● TASK PROMPT: Among the entries below, find every line that has "bind" and pull it out.

● INFORMATION SHOWN:
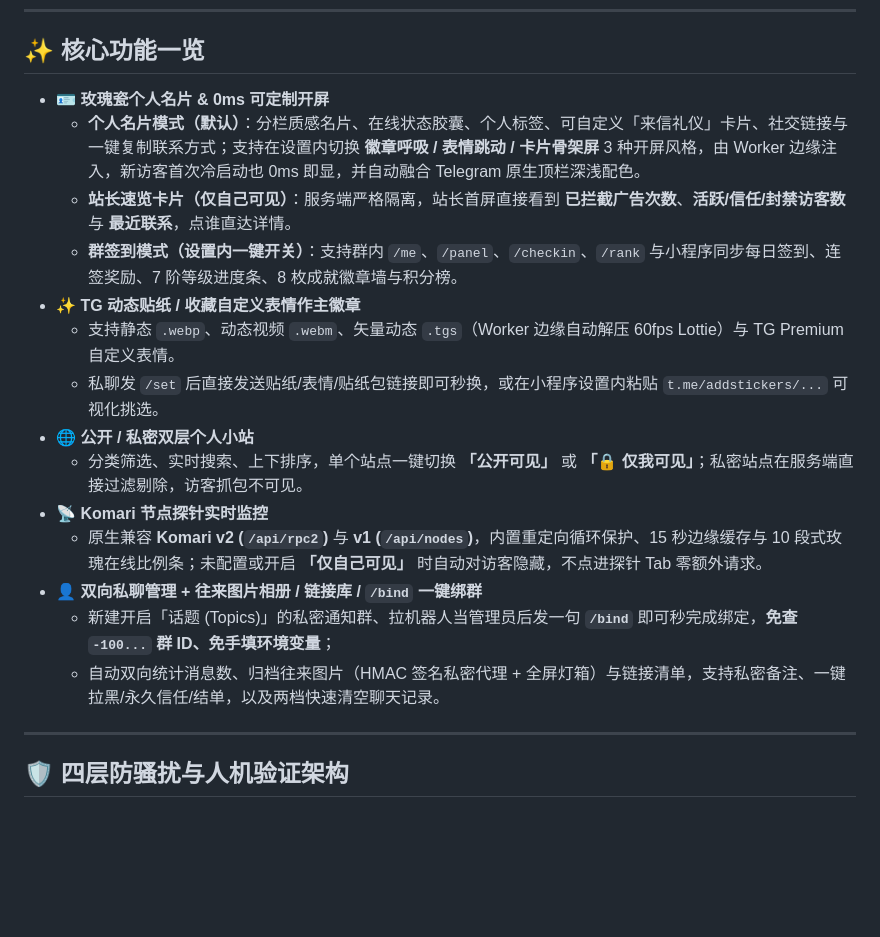
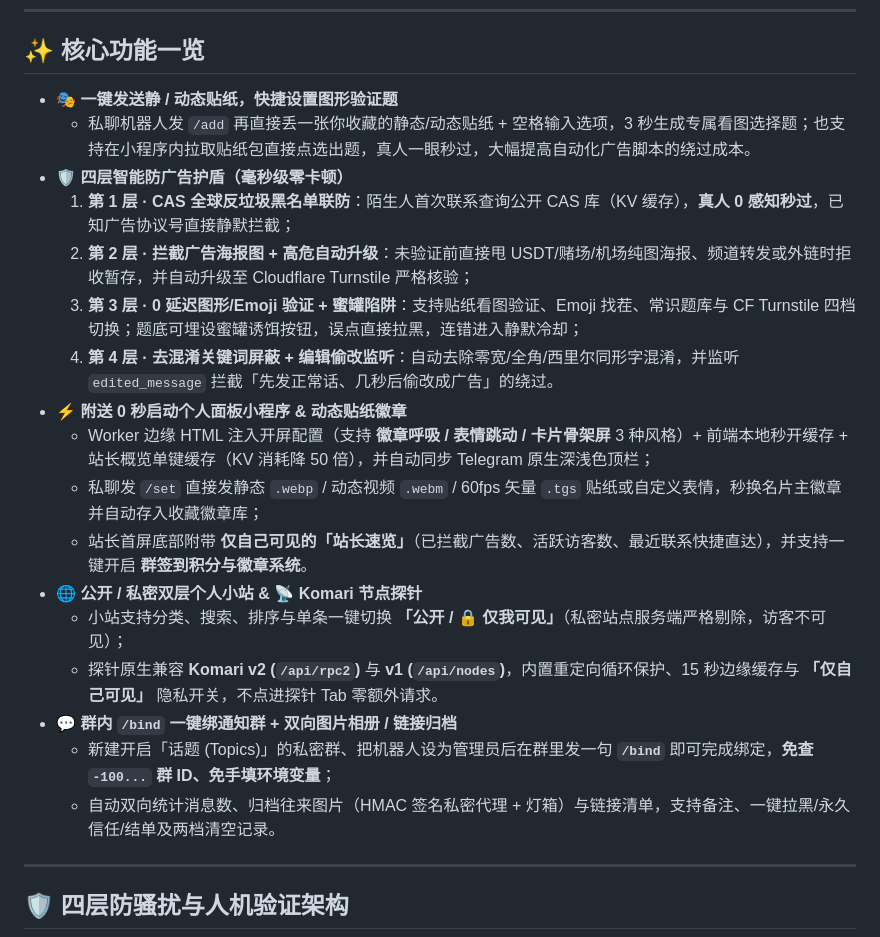
Before and after one commit to HueGild/rose-panel-bot, a Markdown page: README.md, the part around one of its changes. Rendered like a GitHub page; blank space fills up the shorter version.

```diff
--- a/README.md
+++ b/README.md
@@ -59,20 +61,23 @@
 
 ## ✨ 核心功能一览
 
-- **🪪 玫瑰瓷个人名片 & 0ms 可定制开屏**
-  - **个人名片模式（默认）**：分栏质感名片、在线状态胶囊、个人标签、可自定义「来信礼仪」卡片、社交链接与一键复制联系方式；支持在设置内切换 **徽章呼吸 / 表情跳动 / 卡片骨架屏** 3 种开屏风格，由 Worker 边缘注入，新访客首次冷启动也 0ms 即显，并自动融合 Telegram 原生顶栏深浅配色。
-  - **站长速览卡片（仅自己可见）**：服务端严格隔离，站长首屏直接看到 **已拦截广告次数**、**活跃/信任/封禁访客数** 与 **最近联系**，点谁直达详情。
-  - **群签到模式（设置内一键开关）**：支持群内 `/me`、`/panel`、`/checkin`、`/rank` 与小程序同步每日签到、连签奖励、7 阶等级进度条、8 枚成就徽章墙与积分榜。
-- **✨ TG 动态贴纸 / 收藏自定义表情作主徽章**
-  - 支持静态 `.webp`、动态视频 `.webm`、矢量动态 `.tgs`（Worker 边缘自动解压 60fps Lottie）与 TG Premium 自定义表情。
-  - 私聊发 `/set` 后直接发送贴纸/表情/贴纸包链接即可秒换，或在小程序设置内粘贴 `t.me/addstickers/...` 可视化挑选。
-- **🌐 公开 / 私密双层个人小站**
-  - 分类筛选、实时搜索、上下排序，单个站点一键切换 **「公开可见」** 或 **「🔒 仅我可见」**；私密站点在服务端直接过滤剔除，访客抓包不可见。
-- **📡 Komari 节点探针实时监控**
-  - 原生兼容 **Komari v2 (`/api/rpc2`)** 与 **v1 (`/api/nodes`)**，内置重定向循环保护、15 秒边缘缓存与 10 段式玫瑰在线比例条；未配置或开启 **「仅自己可见」** 时自动对访客隐藏，不点进探针 Tab 零额外请求。
-- **👤 双向私聊管理 + 往来图片相册 / 链接库 / `/bind` 一键绑群**
-  - 新建开启「话题 (Topics)」的私密通知群、拉机器人当管理员后发一句 **`/bind`** 即可秒完成绑定，**免查 `-100...` 群 ID、免手填环境变量**；
-  - 自动双向统计消息数、归档往来图片（HMAC 签名私密代理 + 全屏灯箱）与链接清单，支持私密备注、一键拉黑/永久信任/结单，以及两档快速清空聊天记录。
+- **🎭 一键发送静 / 动态贴纸，快捷设置图形验证题**
+  - 私聊机器人发 `/add` 再直接丢一张你收藏的静态/动态贴纸 + 空格输入选项，3 秒生成专属看图选择题；也支持在小程序内拉取贴纸包直接点选出题，真人一眼秒过，大幅提高自动化广告脚本的绕过成本。
+- **🛡️ 四层智能防广告护盾（毫秒级零卡顿）**
+  1. **第 1 层 · CAS 全球反垃圾黑名单联防**：陌生人首次联系查询公开 CAS 库（KV 缓存），**真人 0 感知秒过**，已知广告协议号直接静默拦截；
+  2. **第 2 层 · 拦截广告海报图 + 高危自动升级**：未验证前直接甩 USDT/赌场/机场纯图海报、频道转发或外链时拒收暂存，并自动升级至 Cloudflare Turnstile 严格核验；
+  3. **第 3 层 · 0 延迟图形/Emoji 验证 + 蜜罐陷阱**：支持贴纸看图验证、Emoji 找茬、常识题库与 CF Turnstile 四档切换；题底可埋设蜜罐诱饵按钮，误点直接拉黑，连错进入静默冷却；
+  4. **第 4 层 · 去混淆关键词屏蔽 + 编辑偷改监听**：自动去除零宽/全角/西里尔同形字混淆，并监听 `edited_message` 拦截「先发正常话、几秒后偷改成广告」的绕过。
+- **⚡ 附送 0 秒启动个人面板小程序 & 动态贴纸徽章**
+  - Worker 边缘 HTML 注入开屏配置（支持 **徽章呼吸 / 表情跳动 / 卡片骨架屏** 3 种风格）+ 前端本地秒开缓存 + 站长概览单键缓存（KV 消耗降 50 倍），并自动同步 Telegram 原生深浅色顶栏；
+  - 私聊发 `/set` 直接发静态 `.webp` / 动态视频 `.webm` / 60fps 矢量 `.tgs` 贴纸或自定义表情，秒换名片主徽章并自动存入收藏徽章库；
+  - 站长首屏底部附带 **仅自己可见的「站长速览」**（已拦截广告数、活跃访客数、最近联系快捷直达），并支持一键开启 **群签到积分与徽章系统**。
+- **🌐 公开 / 私密双层个人小站 & 📡 Komari 节点探针**
+  - 小站支持分类、搜索、排序与单条一键切换 **「公开 / 🔒 仅我可见」**（私密站点服务端严格剔除，访客不可见）；
+  - 探针原生兼容 **Komari v2 (`/api/rpc2`)** 与 **v1 (`/api/nodes`)**，内置重定向循环保护、15 秒边缘缓存与 **「仅自己可见」** 隐私开关，不点进探针 Tab 零额外请求。
+- **💬 群内 `/bind` 一键绑通知群 + 双向图片相册 / 链接归档**
+  - 新建开启「话题 (Topics)」的私密群、把机器人设为管理员后在群里发一句 **`/bind`** 即可完成绑定，**免查 `-100...` 群 ID、免手填环境变量**；
+  - 自动双向统计消息数、归档往来图片（HMAC 签名私密代理 + 灯箱）与链接清单，支持备注、一键拉黑/永久信任/结单及两档清空记录。
 
 ---
 
```
Also changed, not shown: other parts of README.md (+8 -6 lines), docs/assets/preview-gallery.png (deleted), docs/assets/preview-row1.png (added), docs/assets/preview-row2.png (added), docs/assets/showcase-antispam.png, docs/assets/showcase-badges.png, 1 other file.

● SOLVED PROBLEM:
-- **👤 双向私聊管理 + 往来图片相册 / 链接库 / `/bind` 一键绑群**
-  - 新建开启「话题 (Topics)」的私密通知群、拉机器人当管理员后发一句 **`/bind`** 即可秒完成绑定，**免查 `-100...` 群 ID、免手填环境变量**；
+- **💬 群内 `/bind` 一键绑通知群 + 双向图片相册 / 链接归档**
+  - 新建开启「话题 (Topics)」的私密群、把机器人设为管理员后在群里发一句 **`/bind`** 即可完成绑定，**免查 `-100...` 群 ID、免手填环境变量**；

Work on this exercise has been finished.